The Different and Next Generations of Digital Consumers
Rock n roll vs. big band, grunge vs. pop – these music styles divided generations. Perhaps an even greater generational divide has grown around technology. Technology has been called The Great Equalizer, but while technology is available to anyone, it clearly shows the divide between generations.
Baby Boomers (born 1946 – 1964), Generation X (b. 1965 -1980), and most Millennials (b. 1980 – 1996) remember life without personal computers and cellphones. They have had to learn and adapt as technology became available and a part of our daily lives. While all living generations now have access to the same tech, they aren’t using it in the same ways and have different expectations for their experiences with technology.
The next generations have interacted with technology all their lives and are the new customer generation. How are you planning to serve them as digital consumers? Let’s take a dive into their relationship with technology.
Generation Z (b. 1997 – 2010)
- They grew up while social media was really forming.
- YouTube (2005), Twitter (2006), Pinterest (2010), etc.
- They are pragmatic and shrewd
- They prioritize purpose over a paycheck.
- They expect to be communicated with in a personal and relatable way.
- They expect authenticity and
- They prefer visual
Over the last twenty years, we’ve witnessed social media take hold and begin changing how the world works – impacting daily life, politics, entertainment, and so much more. Gen Z grew up with social media when it was forming. They observed the world around them changing even though they didn’t understand it. Now they search for deeper meaning in their interactions, from social media to online purchases.
For example, while Gen X may feel more inclined to think about what they’re getting from technology, Gen Z is more interested in its meaning and purpose and the companies it comes from. Gen Z uses meaning to drive their decisions. They want interactions to be personable and relatable and expect authenticity and purpose.
They prefer visual communications. After all, they were the selfie generation, taking and posting pictures of themselves and the food they were eating. Older generations saw this trend and said, “taking pictures of your food, who cares about that?” Gen Z grew up in a more disconnected world where such photos were a way to reach out and communicate, ultimately making a more personal and meaningful communication by sharing their world and introducing themselves to their surroundings through selfies.
Generation Alpha (b. 2011 – 2025)
- Considered the first fully digital
- They are accustomed to having immediate access to information and media
- Lecturing and old models of learning will be obsolete.
- No sense in “owning” media like tapes, CDs, DVDs, etc.
Not even digital “collections” like an iPod or a Spotify collection.
- All content is on demand.
- 65% of Alphas will have jobs that don’t yet exist.
- Increased interest in personalization, humanized messaging, and social shopping.
- Greatly prefer video-based content.
- Expected to be the wealthiest, most highly-educated, and technologically-connected group to date.
Generation Alpha is often called the first fully digital generation. Consider that the iPhone was first released in 2007 and social media exploded in the early 2000s. Their world is completely different than that of previous generations. They have had immediate access to media and information. Watching live TV is a totally foreign concept to them, as are traditionally disruptive commercial breaks.
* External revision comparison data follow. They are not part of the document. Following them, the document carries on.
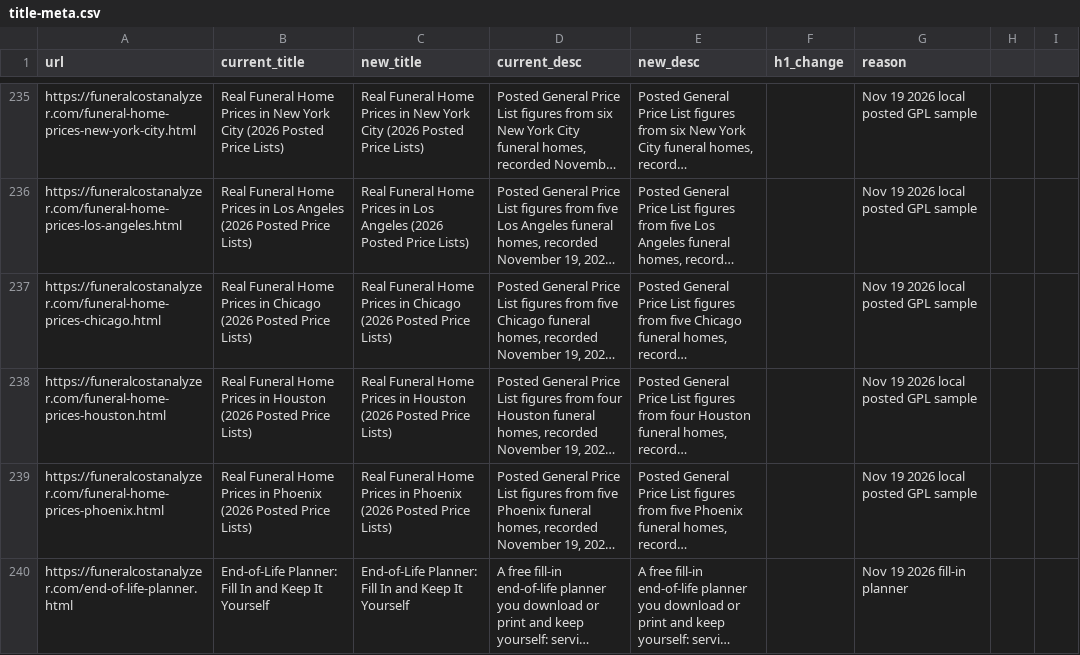
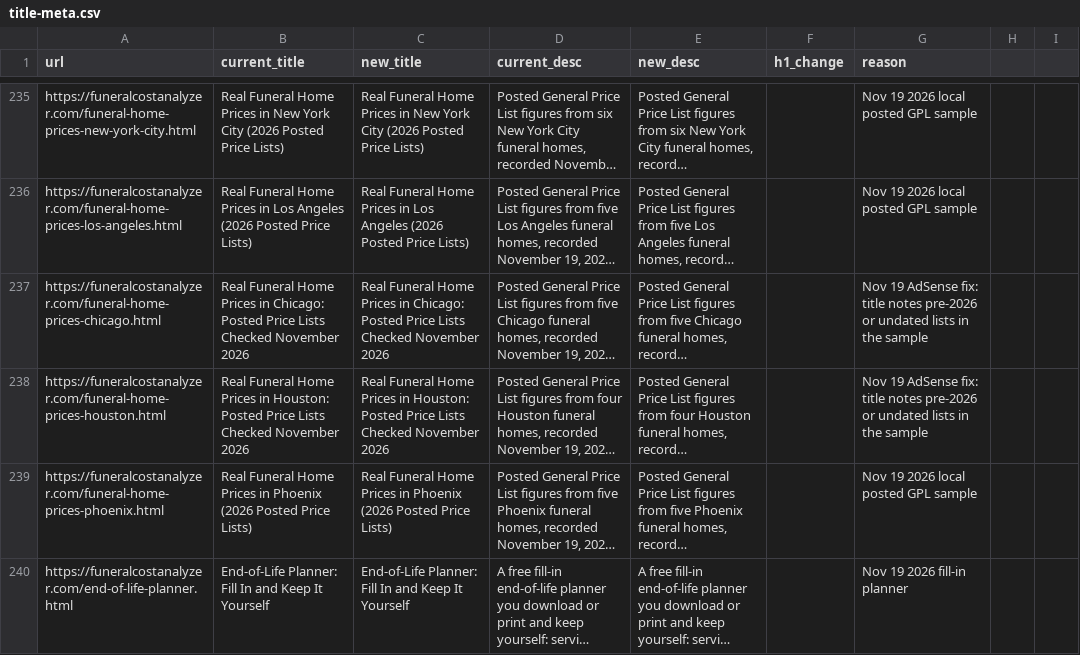
Before and after one commit to pmppar78-png/Funeralcost-burialexpenseanalyzer, a CSV file: data/title-meta.csv, drawn as a sheet; only a part is shown, gaps mark what is left out; long unchanged cells end in …; the diff covers the shown part only; the diff names each change by its address in the sheet, - before the commit and + after, or states it on an @@ line.

Commit message:
Fix corrupt index-pdf JSON-LD, retitle mixed-year city samples, and shorten two titles
Restore the Article headline on funeral-cost-index-pdf.html, add a JSON-LD parse check so a title-update backreference cannot corrupt schema again, retitle city pages whose samples include a pre-2026 or undated list, and shorten the Michigan cremation and funeral insurance titles.

```diff
--- a/data/title-meta.csv
+++ b/data/title-meta.csv
-B237 (current_title): …Prices in Chicago (2026 Posted Price Lists)
+B237 (current_title): …Prices in Chicago: Posted Price Lists Checked November 2026
-C237 (new_title): …Prices in Chicago (2026 Posted Price Lists)
+C237 (new_title): …Prices in Chicago: Posted Price Lists Checked November 2026
-G237:G238 (reason): Nov 19 2026 local posted GPL sample
+G237:G238 (reason): Nov 19 AdSense fix: title notes pre-2026 or undated lists in the sample
-B238 (current_title): …Prices in Houston (2026 Posted Price Lists)
+B238 (current_title): …Prices in Houston: Posted Price Lists Checked November 2026
-C238 (new_title): …Prices in Houston (2026 Posted Price Lists)
+C238 (new_title): …Prices in Houston: Posted Price Lists Checked November 2026
```
Also changed, not shown: 16 edited cells elsewhere in this file, 11 other files.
Generation Alpha’s use of technology and consumption of different forms of media is drastically different from previous generations. Old ways of learning are completely out the window. They are used to EVERYTHING being in the digital realm, so purchasing items like DVDs isn’t relevant to them. They take Gen Z’s preference for visual communication to the next level, as Gen Alpha prefers video-based content.
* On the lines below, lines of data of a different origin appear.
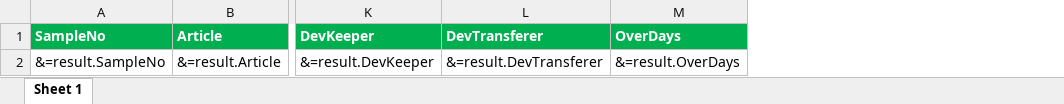
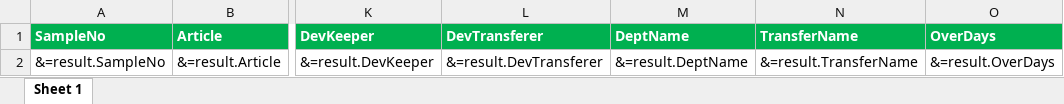
Before and after one commit to tmac2236/DKS, an Excel workbook: DKS-API/Resources/Template/TempSampleTrack.xlsx, sheet Sheet 1, drawn as a sheet; only a part is shown, gaps mark what is left out; values as stored, in another font and other column widths than the file's, no borders; the diff names each change by its address in the sheet, - before the commit and + after, or states it on an @@ line.

Commit message:
Sample Track Report V2.0

```diff
--- a/DKS-API/Resources/Template/TempSampleTrack.xlsx (sheet Sheet 1)
+++ b/DKS-API/Resources/Template/TempSampleTrack.xlsx (sheet Sheet 1)
+column M (DeptName), row 2: &=result.DeptName
+column N (TransferName), row 2: &=result.TransferName
```
Also changed, not shown: 7 other files.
Perhaps the most mind-boggling thing is that the majority of Gen Alphas will work in jobs that don’t even exist yet.
Both Gen Z and Gen Alpha want technology to cater to them. They expect a personalized experience that speaks to their core values and intrinsic desires. These expectations will shape the future of technology, with that technology, in turn, shaping the future.
Read the next blog in this series – The Future is Now.